By Michael Saul, Partner at Cosmetic Surgery Solicitors
Advertisements for cosmetic treatments have been banned from targeting under-18s in the UK, following the latest change in the law back in May of this year.
Announced back in November 2021, the new law banning advertisements aimed at under-18s regarding cosmetic procedures has come in earlier this year.
The new rules apply to all media institutions and their content, covering procedures designed to change a person’s physical appearance. These include invasive surgery, such as breast augmentation or reduction, abdominoplasty and nose reshaping, and also covers teeth-whitening and other non-invasive cosmetic procedures.
By law, adverts of this nature will not be allowed to appear during television or radio shows commissioned for or likely to appeal to under-18s. In other media, such as social media platforms, these ads are banned from content targeted towards under-18s, or where under-18s make up over 25% of the audience.
The Committee of Advertising Practice (CAP) has suggested that the constant advertising of cosmetic procedures aimed at under-18s has created negative body image perceptions, and has impacted teenagers’ self-esteem, well-being and mental health.
In a survey which questioned people about their thoughts on surgery, 91% of respondents either ‘agreed’ or ‘strongly agreed’ that people are increasingly undergoing cosmetic treatments when they are too young. A further 87% of respondents either ‘agreed’ or ‘strongly agreed’ that 18 was too young to make an informed decision about getting cosmetic surgery.
We are currently in the midst of a body image crisis whereby our young people are bombarded with unrealistic body image standards that affect their opinions of themselves. Many teenagers are affected by body confidence issues, such as Body Dysmorphic Disorder (BDD), which can lead to other mental and physical health issues such as depression and anorexia.
BDD sufferers who feel compelled to have cosmetic surgery do so because they have underlying mental and emotional issues that they believe can be resolved by changing their physical appearance. Cosmetic surgery is not the solution to these problems, and typically, those who are constantly critical of their appearance will not be happy with the final results since the outcomes they desire are generally not possible.
It only takes one cosmetic procedure for a young person to become increasingly critical of their appearance, increasing the risk of developing an addiction that can lead to seeking unnecessary treatments in the future. In particular, people suffering from mental health problems such as anxiety may find that they are particularly vulnerable to the impact of pressures about their appearance.
Cosmetic Surgery Solicitors has been campaigning for this change in the law for some time now, and are delighted to see it come into effect. Young people should be able to consume media and not feel bombarded with constant messaging to alter their appearance.
While the law change is a much-needed step in the right direction, it still does not go far enough to protect young people – predominantly from Generation Z or younger – from the harmful emotional effects that seeking cosmetic procedures at a young age can cause.

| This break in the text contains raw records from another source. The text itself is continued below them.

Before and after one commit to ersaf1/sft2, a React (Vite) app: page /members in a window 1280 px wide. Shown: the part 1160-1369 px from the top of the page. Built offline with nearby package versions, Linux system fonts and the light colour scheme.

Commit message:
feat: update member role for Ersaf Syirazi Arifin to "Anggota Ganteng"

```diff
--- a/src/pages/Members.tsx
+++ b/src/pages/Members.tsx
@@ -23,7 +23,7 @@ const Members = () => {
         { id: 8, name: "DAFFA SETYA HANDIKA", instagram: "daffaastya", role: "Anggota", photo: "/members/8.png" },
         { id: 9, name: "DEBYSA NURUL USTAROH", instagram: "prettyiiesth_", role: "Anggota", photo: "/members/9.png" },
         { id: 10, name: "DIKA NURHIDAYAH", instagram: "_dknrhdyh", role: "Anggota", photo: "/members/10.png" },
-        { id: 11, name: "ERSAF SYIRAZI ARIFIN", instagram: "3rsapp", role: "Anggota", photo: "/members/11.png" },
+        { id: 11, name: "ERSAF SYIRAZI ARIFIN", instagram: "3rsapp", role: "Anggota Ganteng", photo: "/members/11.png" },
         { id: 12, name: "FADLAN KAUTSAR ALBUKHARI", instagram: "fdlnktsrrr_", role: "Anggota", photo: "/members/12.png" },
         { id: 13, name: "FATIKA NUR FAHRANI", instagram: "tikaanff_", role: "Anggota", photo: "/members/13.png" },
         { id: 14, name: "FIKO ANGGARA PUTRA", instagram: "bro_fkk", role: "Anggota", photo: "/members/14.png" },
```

This is why we are urging the government to go even further by banning all cosmetic treatments – including surgery and non-invasive procedures – for individuals under the age of 21, unless there is a medical need.